Released onto a market dominated by science fiction 'creature features', the success of Terence Fisher's The Curse of Frankenstein (1957) revitalised and reinvented the ailing horror genre. Critics were horrified by the colourful blend of blood and sex, but the film was a huge commercial and artistic success.
Despite the success of Hammer's The Quatermass Xperiment (d. Val Guest, 1955) and X - The Unknown (d. Leslie Norman, 1956), and other studios' efforts like Devil Girl From Mars (d. David MacDonald, 1954) andFiend Without A Face (d. Arthur Crabtree, 1958), the science fiction genre belonged firmly to the Americans. Fisher's retelling of Mary Shelley's classic (which could itself be classed as science fiction) would prove to be Hammer's first successful foray into the closely related but temporarily stalled horror film market.

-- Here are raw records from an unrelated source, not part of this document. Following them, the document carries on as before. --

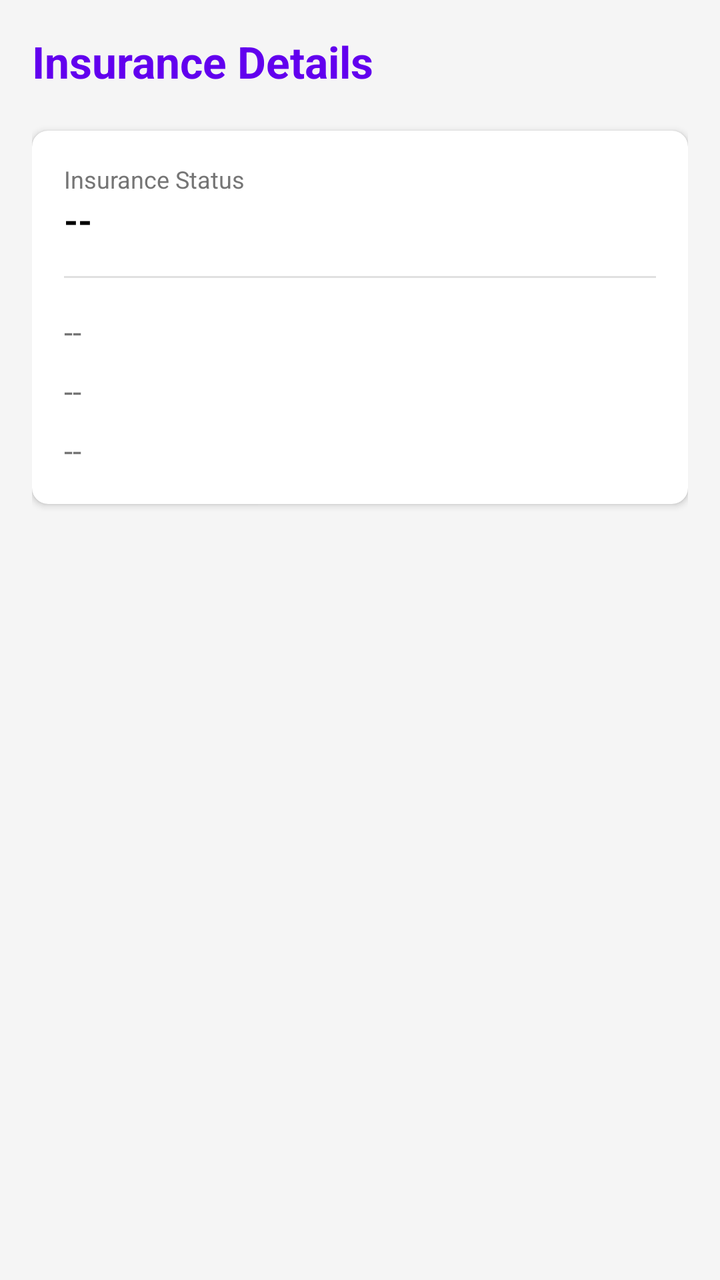
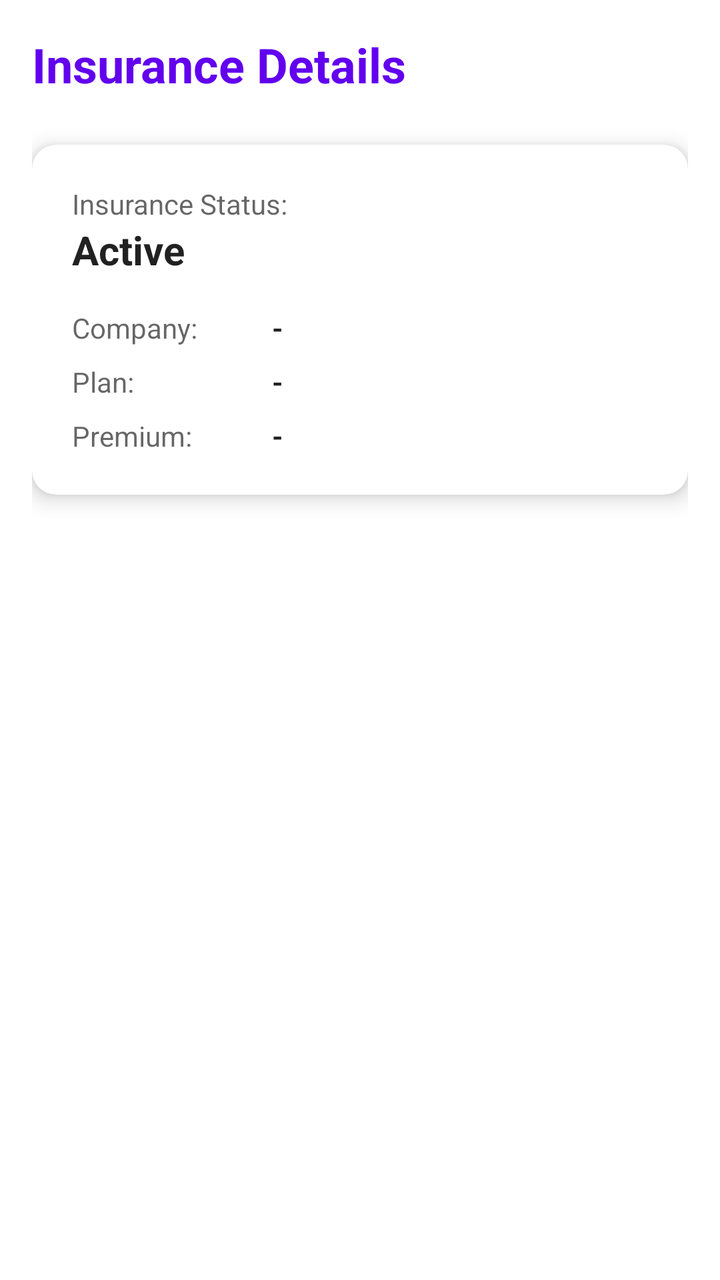

Compare the two renders of this Android layout. The source of the first and the diff that turns it into the second are given below.
<!-- AndroidManifest.xml: application theme Theme.SeniorCareApp -->
<!-- res/layout/fragment_insurance.xml -->
<?xml version="1.0" encoding="utf-8"?>
<LinearLayout xmlns:android="http://schemas.android.com/apk/res/android"
    xmlns:app="http://schemas.android.com/apk/res-auto"
    android:layout_width="match_parent"
    android:layout_height="match_parent"
    android:orientation="vertical"
    android:padding="16dp"
    android:background="#F5F5F5">

    <TextView
        android:layout_width="wrap_content"
        android:layout_height="wrap_content"
        android:text="@string/insurance_details"
        android:textSize="22sp"
        android:textStyle="bold"
        android:textColor="#6200EE"
        android:layout_marginBottom="20dp"/>

    <androidx.cardview.widget.CardView
        android:layout_width="match_parent"
        android:layout_height="wrap_content"
        android:elevation="4dp"
        app:cardCornerRadius="8dp"
        app:contentPadding="16dp">

        <LinearLayout
            android:layout_width="match_parent"
            android:layout_height="wrap_content"
            android:orientation="vertical">

            <TextView
                android:layout_width="wrap_content"
                android:layout_height="wrap_content"
                android:text="@string/insurance_status_label"
                android:textSize="12sp"
                android:textColor="#757575"/>

            <TextView
                android:id="@+id/tvInsuranceStatus"
                android:layout_width="wrap_content"
                android:layout_height="wrap_content"
                android:text="--"
                android:textSize="18sp"
                android:textStyle="bold"
                android:textColor="#000000"
                android:layout_marginBottom="16dp"/>

            <View
                android:layout_width="match_parent"
                android:layout_height="1dp"
                android:background="#E0E0E0"
                android:layout_marginBottom="16dp"/>

            <TextView
                android:id="@+id/tvInsuranceCompany"
                android:layout_width="wrap_content"
                android:layout_height="wrap_content"
                android:text="--"
                android:textSize="16sp"
                android:layout_marginBottom="8dp"/>

            <TextView
                android:id="@+id/tvInsurancePlan"
                android:layout_width="wrap_content"
                android:layout_height="wrap_content"
                android:text="--"
                android:textSize="16sp"
                android:layout_marginBottom="8dp"/>

            <TextView
                android:id="@+id/tvInsurancePremium"
                android:layout_width="wrap_content"
                android:layout_height="wrap_content"
                android:text="--"
                android:textSize="16sp"/>
        </LinearLayout>
    </androidx.cardview.widget.CardView>
</LinearLayout>
<!-- resources referenced by this layout -->
<resources>
  <string name="insurance_details">Insurance Details</string>
  <string name="insurance_status_label">Insurance Status</string>
  <style name="Theme.SeniorCareApp" parent="Theme.MaterialComponents.DayNight.NoActionBar">
          <item name="colorPrimary">@color/purple_500</item>
          <item name="colorPrimaryVariant">@color/purple_700</item>
          <item name="colorOnPrimary">@color/white</item>
          <item name="colorSecondary">@color/teal_200</item>
          <item name="colorSecondaryVariant">@color/teal_700</item>
          <item name="colorOnSecondary">@color/black</item>
          <item name="android:statusBarColor">?attr/colorPrimaryVariant</item>
      </style>
  <color name="purple_500">#FF6200EE</color>
  <color name="purple_700">#FF3700B3</color>
  <color name="white">#FFFFFFFF</color>
  <color name="teal_200">#FF03DAC6</color>
  <color name="teal_700">#FF018786</color>
  <color name="black">#FF000000</color>
</resources>

<!-- the commit's change to res/layout/fragment_insurance.xml (unified diff, before → after) -->
@@ -5,74 +5,119 @@
     android:layout_height="match_parent"
     android:orientation="vertical"
     android:padding="16dp"
-    android:background="#F5F5F5">
+    android:background="?android:attr/windowBackground">
 
     <TextView
+        android:id="@+id/tvInsuranceHeader"
         android:layout_width="wrap_content"
         android:layout_height="wrap_content"
-        android:text="@string/insurance_details"
-        android:textSize="22sp"
+        android:text="@string/insurance_title"
+        android:textSize="24sp"
         android:textStyle="bold"
         android:textColor="#6200EE"
-        android:layout_marginBottom="20dp"/>
+        android:layout_marginBottom="24dp"/>
+
+    <TextView
+        android:id="@+id/tvNoInsurance"
+        android:layout_width="match_parent"
+        android:layout_height="wrap_content"
+        android:text="@string/no_insurance_record"
+        android:textSize="18sp"
+        android:gravity="center"
+        android:layout_marginTop="50dp"
+        android:visibility="gone"
+        android:textColor="?android:attr/textColorSecondary"/>
 
     <androidx.cardview.widget.CardView
+        android:id="@+id/cardInsuranceDetails"
         android:layout_width="match_parent"
         android:layout_height="wrap_content"
-        android:elevation="4dp"
-        app:cardCornerRadius="8dp"
-        app:contentPadding="16dp">
+        app:cardCornerRadius="12dp"
+        app:cardElevation="6dp"
+        app:cardBackgroundColor="?attr/colorSurface">
 
         <LinearLayout
             android:layout_width="match_parent"
             android:layout_height="wrap_content"
-            android:orientation="vertical">
+            android:orientation="vertical"
+            android:padding="20dp">
 
             <TextView
+                android:id="@+id/tvStatusLabel"
                 android:layout_width="wrap_content"
                 android:layout_height="wrap_content"
                 android:text="@string/insurance_status_label"
-                android:textSize="12sp"
-                android:textColor="#757575"/>
+                android:textSize="14sp"
+                android:textColor="?android:attr/textColorSecondary"/>
 
             <TextView
-                android:id="@+id/tvInsuranceStatus"
+                android:id="@+id/tvActiveStatus"
                 android:layout_width="wrap_content"
                 android:layout_height="wrap_content"
-                android:text="--"
-                android:textSize="18sp"
+                android:text="@string/status_active"
+                android:textSize="20sp"
                 android:textStyle="bold"
-                android:textColor="#000000"
+                android:textColor="?android:attr/textColorPrimary"
                 android:layout_marginBottom="16dp"/>
 
-            <View
+            <LinearLayout
                 android:layout_width="match_parent"
-                android:layout_height="1dp"
-                android:background="#E0E0E0"
-                android:layout_marginBottom="16dp"/>
+                android:layout_height="wrap_content"
+                android:orientation="horizontal"
+                android:layout_marginBottom="8dp">
+                <TextView
+                    android:id="@+id/tvCompanyLabel"
+                    android:layout_width="100dp"
+                    android:layout_height="wrap_content"
+                    android:text="@string/company_label"
+                    android:textColor="?android:attr/textColorSecondary"/>
+                <TextView
+                    android:id="@+id/tvInsCompany"
+                    android:layout_width="wrap_content"
+                    android:layout_height="wrap_content"
+                    android:text="-"
+                    android:textStyle="bold"
+                    android:textColor="?android:attr/textColorPrimary"/>
+            </LinearLayout>
 
-            <TextView
-                android:id="@+id/tvInsuranceCompany"
-                android:layout_width="wrap_content"
+            <LinearLayout
+                android:layout_width="match_parent"
                 android:layout_height="wrap_content"
-                android:text="--"
-                android:textSize="16sp"
-                android:layout_marginBottom="8dp"/>
+                android:orientation="horizontal"
+                android:layout_marginBottom="8dp">
+                <TextView
+                    android:id="@+id/tvPlanLabel"
+                    android:layout_width="100dp"
+                    android:layout_height="wrap_content"
+                    android:text="@string/plan_label"
+                    android:textColor="?android:attr/textColorSecondary"/>
+                <TextView
+                    android:id="@+id/tvInsPlan"
+                    android:layout_width="wrap_content"
+                    android:layout_height="wrap_content"
+                    android:text="-"
+                    android:textStyle="bold"
+                    android:textColor="?android:attr/textColorPrimary"/>
+            </LinearLayout>
 
-            <TextView
-                android:id="@+id/tvInsurancePlan"
-                android:layout_width="wrap_content"
+            <LinearLayout
+                android:layout_width="match_parent"
                 android:layout_height="wrap_content"
-                android:text="--"
-                android:textSize="16sp"
-                android:layout_marginBottom="8dp"/>
-
-            <TextView
-                android:id="@+id/tvInsurancePremium"
-                android:layout_width="wrap_content"
-                android:layout_height="wrap_content"
-                android:text="--"
-                android:textSize="16sp"/>
+                android:orientation="horizontal">
+                <TextView
+                    android:id="@+id/tvPremiumLabel"
+                    android:layout_width="100dp"
+                    android:layout_height="wrap_content"
+                    android:text="@string/premium_label"
+                    android:textColor="?android:attr/textColorSecondary"/>
+                <TextView
+                    android:id="@+id/tvInsPremium"
+                    android:layout_width="wrap_content"
+                    android:layout_height="wrap_content"
+                    android:text="-"
+                    android:textStyle="bold"
+                    android:textColor="?android:attr/textColorPrimary"/>
+            </LinearLayout>
         </LinearLayout>
     </androidx.cardview.widget.CardView>
 </LinearLayout>
<!-- resource entries referenced after the edit -->
@@ -1,7 +1,12 @@
 <!-- resources referenced by this layout -->
 <resources>
-  <string name="insurance_details">Insurance Details</string>
-  <string name="insurance_status_label">Insurance Status</string>
+  <string name="company_label">Company:</string>
+  <string name="insurance_status_label">Insurance Status:</string>
+  <string name="insurance_title">Insurance Details</string>
+  <string name="no_insurance_record">No Active Insurance Record Found</string>
+  <string name="plan_label">Plan:</string>
+  <string name="premium_label">Premium:</string>
+  <string name="status_active">Active</string>
   <style name="Theme.SeniorCareApp" parent="Theme.MaterialComponents.DayNight.NoActionBar">
           <item name="colorPrimary">@color/purple_500</item>
           <item name="colorPrimaryVariant">@color/purple_700</item>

Fearing litigation by Universal, owners of the 'classic' 1930s and '40s films, Fisher had to rethink certain elements of the Frankenstein story.Universal were particularly protective of the Monster's image - the flat topped head, the electrodes (or bolts, as many people mistakenly assume) on the sides of the neck - and refused to allow its likeness to appear in other films. Make-up artist Phil Leakey returned to Mary Shelley's novel for inspiration, avoiding any resemblance to Jack Pierce's design for the Universal films. The Monster's new appearance was suitably gruesome. Played by Christopher Lee, it now seemed recognisably stitched together from assorted body parts.
Shot in colour, The Curse of Frankenstein proved a visceral retelling of Mary Shelley's story. Eyeballs, severed hands and surgical procedures are presented in a relatively unflinching style. At one point, the Monster is shot in the head and blood gushes from its wound. This approach distanced the film from Universal's monochrome, more suggestive horrors. The film was met with great enthusiasm by paying audiences, but alienated and horrified critics.
Another important departure from the established pattern of Frankenstein films was the emphasis on the Baron, played with cool, calculating brilliance by Peter Cushing, rather than his creation. It was Cushing who would return in subsequent films, not his ill-fated first attempt at creating life.
The Curse of Frankenstein was also the first horror film to feature Cushing and Christopher Lee together. This successful partnership would be repeated in Fisher's Dracula (1958), and soon became a regular feature of many British horror films.
MONTHLY FILM BULLETIN
THE BRITISH FILM INSTITUTE
Volume 24, No.281, June 1957, page 70
CURSE OF FRANKENSTEIN, THE (1957)
The brilliant Baron Victor Frankenstein, aided by Paul Krempe, begins the creation of a monster out of bits and pieces of bought or stolen corpses. Krempe's disgust reaches its height, however, when Victor murders a great scientist in order to use his brain, and he tries to dissuade Victor from proceeding with the experiment. In a struggle with Victor, Paul damages the brain, so that the monster - which Victor insists on completing - has violent criminal tendencies, and, prior to its own destruction, commits a series of brutal murders, for which Victor is condemned to death. Paul - by now in love with Victor's wife - refuses to corroborate Victor's plea that the guilt is the monster's and not his, and allows him to go to the guillotine.
The immense possibilities of the Frankenstein story have here been sacrificed by an ill-made script, poor direction and performance and, above all, a preoccupation with disgusting - not horrific - charnelry. On the credit side must be mentioned the excellent art direction and colour and some nicely horrific music.
The Monthly Film Bulletin was published by the British Film Institute between 1934 and 1991. Initially aimed at distributors and exhibitors as well as filmgoers, it carried reviews and details of all UK film releases. In 1991, the Bulletin was absorbed by Sight and Sound magazine.